__Exercise objective__
Your task is to output the listing exactly, leaving every image out.

__Records for processing__
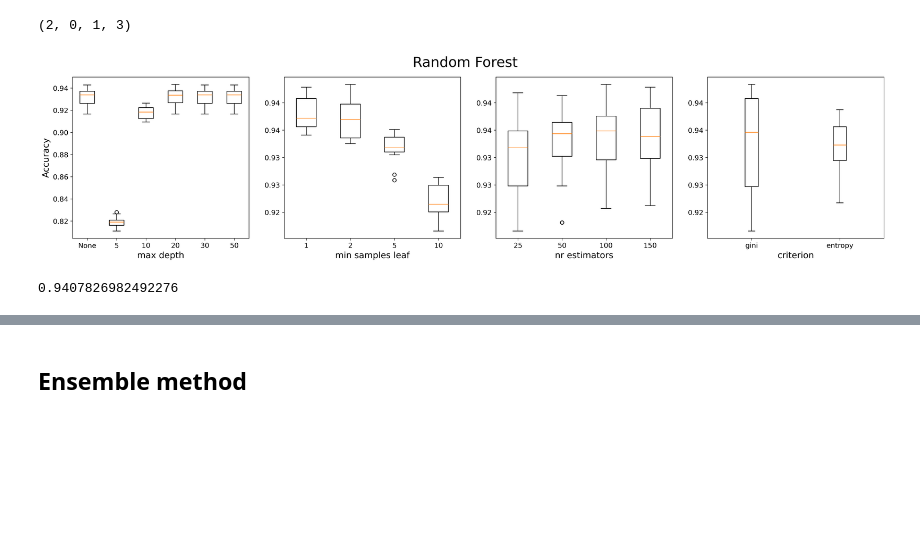
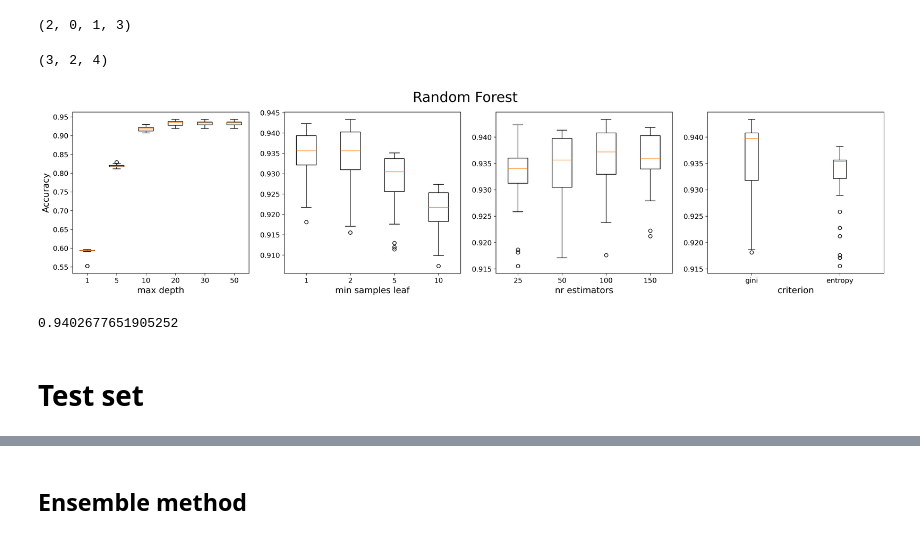
Before and after one commit to LorenzoRimella/ML_tunneling, a Jupyter notebook: model_selection_training.ipynb, the cells around one changed output, grey strips where cells are left out. Drawn from its saved outputs; the diff is of its cells as text; code cells hidden in the pictures; blank space fills up the shorter version.

```diff
--- a/model_selection_training.ipynb
+++ b/model_selection_training.ipynb
@@ -397,35 +398,30 @@ for i in range(accuracy_vector_LGBM.shape[2]):
     boxplot_3.append(np.matrix.flatten(accuracy_vector_LGBM[:,:,i,:,:,0]))
 ax[0].boxplot(boxplot_3, labels = learning_rate_list)
 ax[0].set_xlabel(r"learning rate")
-ax[0].yaxis.set_major_formatter(FormatStrFormatter('%.2f'))
 
 boxplot_2 = []
 for i in range(accuracy_vector_LGBM.shape[1]):
     boxplot_2.append(np.matrix.flatten(accuracy_vector_LGBM[:,i,1,:,:,0]))
 ax[1].boxplot(boxplot_2, labels = n_estimators_list)
 ax[1].set_xlabel(r"nr estimators")
-ax[1].yaxis.set_major_formatter(FormatStrFormatter('%.2f'))
 
 boxplot_1 = []
 for i in range(accuracy_vector_LGBM.shape[0]):
     boxplot_1.append(np.matrix.flatten(accuracy_vector_LGBM[i,[2,3],1,:,:,0]))
 ax[2].boxplot(boxplot_1, labels = num_leaves_list)
 ax[2].set_xlabel(r"nr leaves")
-ax[2].yaxis.set_major_formatter(FormatStrFormatter('%.2f'))
 
 boxplot_5 = []
 for i in range(accuracy_vector_LGBM.shape[4]):
-    boxplot_5.append(np.matrix.flatten(accuracy_vector_LGBM[[1,2],3,1,:,i,0]))
+    boxplot_5.append(np.matrix.flatten(accuracy_vector_LGBM[[1,2],[2,3],1,:,i,0]))
 ax[3].boxplot(boxplot_5, labels = lambda_list)
 ax[3].set_xlabel(r"$\lambda$")
-ax[3].yaxis.set_major_formatter(FormatStrFormatter('%.2f'))
 
 boxplot_4 = []
 for i in range(accuracy_vector_LGBM.shape[3]):
-    boxplot_4.append(np.matrix.flatten(accuracy_vector_LGBM[[1,2],[2,3],1,i,:,0]))
+    boxplot_4.append(np.matrix.flatten(accuracy_vector_LGBM[[1,2],[2,3],1,i,0,0]))
 ax[4].boxplot(boxplot_4, labels = max_depth_list)
 ax[4].set_xlabel(r"max depth")
-ax[4].yaxis.set_major_formatter(FormatStrFormatter('%.2f'))
 
 fig.savefig('data/figures/boxplots_LGBM.png', bbox_inches="tight", dpi = 300)
 # %% [output]
@@ -456,8 +452,7 @@ data= []
 n_estimators_list = [25, 50, 100, 150]
 criterion_list = ["gini", "entropy"]
 min_samples_leaf_list = [1, 2, 5, 10]
-max_depth_list = ["None", 5, 10, 20, 30, 50] # this is for plotting
-# max_depth_list = [None, 5, 10, 20, 30, 50] # this is for tuning
+max_depth_list = [1, 5, 10, 20, 30, 50] # this is for plotting
 
 # accuracy_vector = -100 + np.zeros((len(n_estimators_list), len(criterion_list), len(min_samples_leaf_list), len(max_depth_list)))
 
@@ -493,55 +488,57 @@ max_index = np.unravel_index(np.argmax(accuracy_vector_RandomForest), accuracy_v
 max_index
 # %% [output]
 (2, 0, 1, 3)
+# %%
+accuracy_vector_RandomForest[i,:,:,[3,4,5]].shape
+# %% [output]
+(3, 2, 4)
 # %%
 fig, ax = plt.subplots(nrows = 1, ncols = 4, figsize = (25, 5), dpi=300)
 
 fig.suptitle('Random Forest', fontsize = 24)
 
 ax[0].set_ylabel("Accuracy")
 
 boxplot_4 = []
 for i in range(accuracy_vector_RandomForest.shape[3]):
     boxplot_4.append(np.matrix.flatten(accuracy_vector_RandomForest[:,:,:,i]))
 ax[0].boxplot(boxplot_4, labels = max_depth_list)
 ax[0].set_xlabel(r"max depth")
-ax[0].yaxis.set_major_formatter(FormatStrFormatter('%.2f'))
 
 boxplot_3 = []
 for i in range(accuracy_vector_RandomForest.shape[2]):
-    boxplot_3.append(np.matrix.flatten(accuracy_vector_RandomForest[:,:,i,[0,3,4,5]]))
+    boxplot_3.append(np.matrix.flatten(accuracy_vector_RandomForest[:,:,i,[2,3,4,5]]))
 ax[1].boxplot(boxplot_3, labels = min_samples_leaf_list)
 ax[1].set_xlabel(r"min samples leaf")
-ax[1].yaxis.set_major_formatter(FormatStrFormatter('%.2f'))
+
+boxplot_1 = []
+for i in range(accuracy_vector_RandomForest.shape[0]):
+    boxplot_1.append(np.matrix.flatten(accuracy_vector_RandomForest[i,:,:,[2,3,4,5]][...,[0,1]]))
+ax[2].boxplot(boxplot_1, labels = n_estimators_list)
+ax[2].set_xlabel(r"nr estimators")
 
 boxplot_2 = []
 for i in range(accuracy_vector_RandomForest.shape[1]):
-    boxplot_2.append(np.matrix.flatten(accuracy_vector_RandomForest[:,i,:,[0,3,4,5]]))
+    boxplot_2.append(np.matrix.flatten(accuracy_vector_RandomForest[:,i,:,[2,3,4,5]][...,[0,1]]))
 ax[3].boxplot(boxplot_2, labels = criterion_list)
 ax[3].set_xlabel(r"criterion")
-ax[3].yaxis.set_major_formatter(FormatStrFormatter('%.2f'))
-
-boxplot_1 = []
-for i in range(accuracy_vector_RandomForest.shape[0]):
-    boxplot_1.append(np.matrix.flatten(accuracy_vector_RandomForest[i,:,:,[0,3,4,5]]))
-ax[2].boxplot(boxplot_1, labels = n_estimators_list)
-ax[2].set_xlabel(r"nr estimators")
-ax[2].yaxis.set_major_formatter(FormatStrFormatter('%.2f'))
 
 fig.savefig('data/figures/boxplots_RandomForest.png', bbox_inches="tight", dpi = 300)
 # %% [output]
-[figure, old version]
+[figure, new version]
 # %%
-clf = RandomForestClassifier( n_estimators     = n_estimators_list[max_index[0]],
+clf_RF = RandomForestClassifier( n_estimators     = n_estimators_list[max_index[0]],
                               criterion        = criterion_list[max_index[1]],
                               min_samples_leaf = min_samples_leaf_list[max_index[2]],
                               max_depth        = max_depth_list[max_index[3]]
                             )
 
-RF = clf.fit(X_train, y_train)
+RF = clf_RF.fit(X_train, y_train)
 
 # Predict the labels for the test set
 y_pred = RF.predict(X_test)
 accuracy_score(y_test, y_pred)
 # %% [output]
-0.9407826982492276
+0.9402677651905252
+# %% [markdown]
+# Test set
```
Also changed, not shown: parts of 22 cells of this notebook, 10 other files.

__Written answer__
Before and after one commit to LorenzoRimella/ML_tunneling, a Jupyter notebook: model_selection_training.ipynb, the cells around one changed output, grey strips where cells are left out. Drawn from its saved outputs; the diff is of its cells as text; code cells hidden in the pictures; blank space fills up the shorter version.

```diff
--- a/model_selection_training.ipynb
+++ b/model_selection_training.ipynb
@@ -397,35 +398,30 @@ for i in range(accuracy_vector_LGBM.shape[2]):
     boxplot_3.append(np.matrix.flatten(accuracy_vector_LGBM[:,:,i,:,:,0]))
 ax[0].boxplot(boxplot_3, labels = learning_rate_list)
 ax[0].set_xlabel(r"learning rate")
-ax[0].yaxis.set_major_formatter(FormatStrFormatter('%.2f'))
 
 boxplot_2 = []
 for i in range(accuracy_vector_LGBM.shape[1]):
     boxplot_2.append(np.matrix.flatten(accuracy_vector_LGBM[:,i,1,:,:,0]))
 ax[1].boxplot(boxplot_2, labels = n_estimators_list)
 ax[1].set_xlabel(r"nr estimators")
-ax[1].yaxis.set_major_formatter(FormatStrFormatter('%.2f'))
 
 boxplot_1 = []
 for i in range(accuracy_vector_LGBM.shape[0]):
     boxplot_1.append(np.matrix.flatten(accuracy_vector_LGBM[i,[2,3],1,:,:,0]))
 ax[2].boxplot(boxplot_1, labels = num_leaves_list)
 ax[2].set_xlabel(r"nr leaves")
-ax[2].yaxis.set_major_formatter(FormatStrFormatter('%.2f'))
 
 boxplot_5 = []
 for i in range(accuracy_vector_LGBM.shape[4]):
-    boxplot_5.append(np.matrix.flatten(accuracy_vector_LGBM[[1,2],3,1,:,i,0]))
+    boxplot_5.append(np.matrix.flatten(accuracy_vector_LGBM[[1,2],[2,3],1,:,i,0]))
 ax[3].boxplot(boxplot_5, labels = lambda_list)
 ax[3].set_xlabel(r"$\lambda$")
-ax[3].yaxis.set_major_formatter(FormatStrFormatter('%.2f'))
 
 boxplot_4 = []
 for i in range(accuracy_vector_LGBM.shape[3]):
-    boxplot_4.append(np.matrix.flatten(accuracy_vector_LGBM[[1,2],[2,3],1,i,:,0]))
+    boxplot_4.append(np.matrix.flatten(accuracy_vector_LGBM[[1,2],[2,3],1,i,0,0]))
 ax[4].boxplot(boxplot_4, labels = max_depth_list)
 ax[4].set_xlabel(r"max depth")
-ax[4].yaxis.set_major_formatter(FormatStrFormatter('%.2f'))
 
 fig.savefig('data/figures/boxplots_LGBM.png', bbox_inches="tight", dpi = 300)
 # %% [output]
@@ -456,8 +452,7 @@ data= []
 n_estimators_list = [25, 50, 100, 150]
 criterion_list = ["gini", "entropy"]
 min_samples_leaf_list = [1, 2, 5, 10]
-max_depth_list = ["None", 5, 10, 20, 30, 50] # this is for plotting
-# max_depth_list = [None, 5, 10, 20, 30, 50] # this is for tuning
+max_depth_list = [1, 5, 10, 20, 30, 50] # this is for plotting
 
 # accuracy_vector = -100 + np.zeros((len(n_estimators_list), len(criterion_list), len(min_samples_leaf_list), len(max_depth_list)))
 
@@ -493,55 +488,57 @@ max_index = np.unravel_index(np.argmax(accuracy_vector_RandomForest), accuracy_v
 max_index
 # %% [output]
 (2, 0, 1, 3)
+# %%
+accuracy_vector_RandomForest[i,:,:,[3,4,5]].shape
+# %% [output]
+(3, 2, 4)
 # %%
 fig, ax = plt.subplots(nrows = 1, ncols = 4, figsize = (25, 5), dpi=300)
 
 fig.suptitle('Random Forest', fontsize = 24)
 
 ax[0].set_ylabel("Accuracy")
 
 boxplot_4 = []
 for i in range(accuracy_vector_RandomForest.shape[3]):
     boxplot_4.append(np.matrix.flatten(accuracy_vector_RandomForest[:,:,:,i]))
 ax[0].boxplot(boxplot_4, labels = max_depth_list)
 ax[0].set_xlabel(r"max depth")
-ax[0].yaxis.set_major_formatter(FormatStrFormatter('%.2f'))
 
 boxplot_3 = []
 for i in range(accuracy_vector_RandomForest.shape[2]):
-    boxplot_3.append(np.matrix.flatten(accuracy_vector_RandomForest[:,:,i,[0,3,4,5]]))
+    boxplot_3.append(np.matrix.flatten(accuracy_vector_RandomForest[:,:,i,[2,3,4,5]]))
 ax[1].boxplot(boxplot_3, labels = min_samples_leaf_list)
 ax[1].set_xlabel(r"min samples leaf")
-ax[1].yaxis.set_major_formatter(FormatStrFormatter('%.2f'))
+
+boxplot_1 = []
+for i in range(accuracy_vector_RandomForest.shape[0]):
+    boxplot_1.append(np.matrix.flatten(accuracy_vector_RandomForest[i,:,:,[2,3,4,5]][...,[0,1]]))
+ax[2].boxplot(boxplot_1, labels = n_estimators_list)
+ax[2].set_xlabel(r"nr estimators")
 
 boxplot_2 = []
 for i in range(accuracy_vector_RandomForest.shape[1]):
-    boxplot_2.append(np.matrix.flatten(accuracy_vector_RandomForest[:,i,:,[0,3,4,5]]))
+    boxplot_2.append(np.matrix.flatten(accuracy_vector_RandomForest[:,i,:,[2,3,4,5]][...,[0,1]]))
 ax[3].boxplot(boxplot_2, labels = criterion_list)
 ax[3].set_xlabel(r"criterion")
-ax[3].yaxis.set_major_formatter(FormatStrFormatter('%.2f'))
-
-boxplot_1 = []
-for i in range(accuracy_vector_RandomForest.shape[0]):
-    boxplot_1.append(np.matrix.flatten(accuracy_vector_RandomForest[i,:,:,[0,3,4,5]]))
-ax[2].boxplot(boxplot_1, labels = n_estimators_list)
-ax[2].set_xlabel(r"nr estimators")
-ax[2].yaxis.set_major_formatter(FormatStrFormatter('%.2f'))
 
 fig.savefig('data/figures/boxplots_RandomForest.png', bbox_inches="tight", dpi = 300)
 # %% [output]
-[figure, old version]
+[figure, new version]
 # %%
-clf = RandomForestClassifier( n_estimators     = n_estimators_list[max_index[0]],
+clf_RF = RandomForestClassifier( n_estimators     = n_estimators_list[max_index[0]],
                               criterion        = criterion_list[max_index[1]],
                               min_samples_leaf = min_samples_leaf_list[max_index[2]],
                               max_depth        = max_depth_list[max_index[3]]
                             )
 
-RF = clf.fit(X_train, y_train)
+RF = clf_RF.fit(X_train, y_train)
 
 # Predict the labels for the test set
 y_pred = RF.predict(X_test)
 accuracy_score(y_test, y_pred)
 # %% [output]
-0.9407826982492276
+0.9402677651905252
+# %% [markdown]
+# Test set
```
Also changed, not shown: parts of 22 cells of this notebook, 10 other files.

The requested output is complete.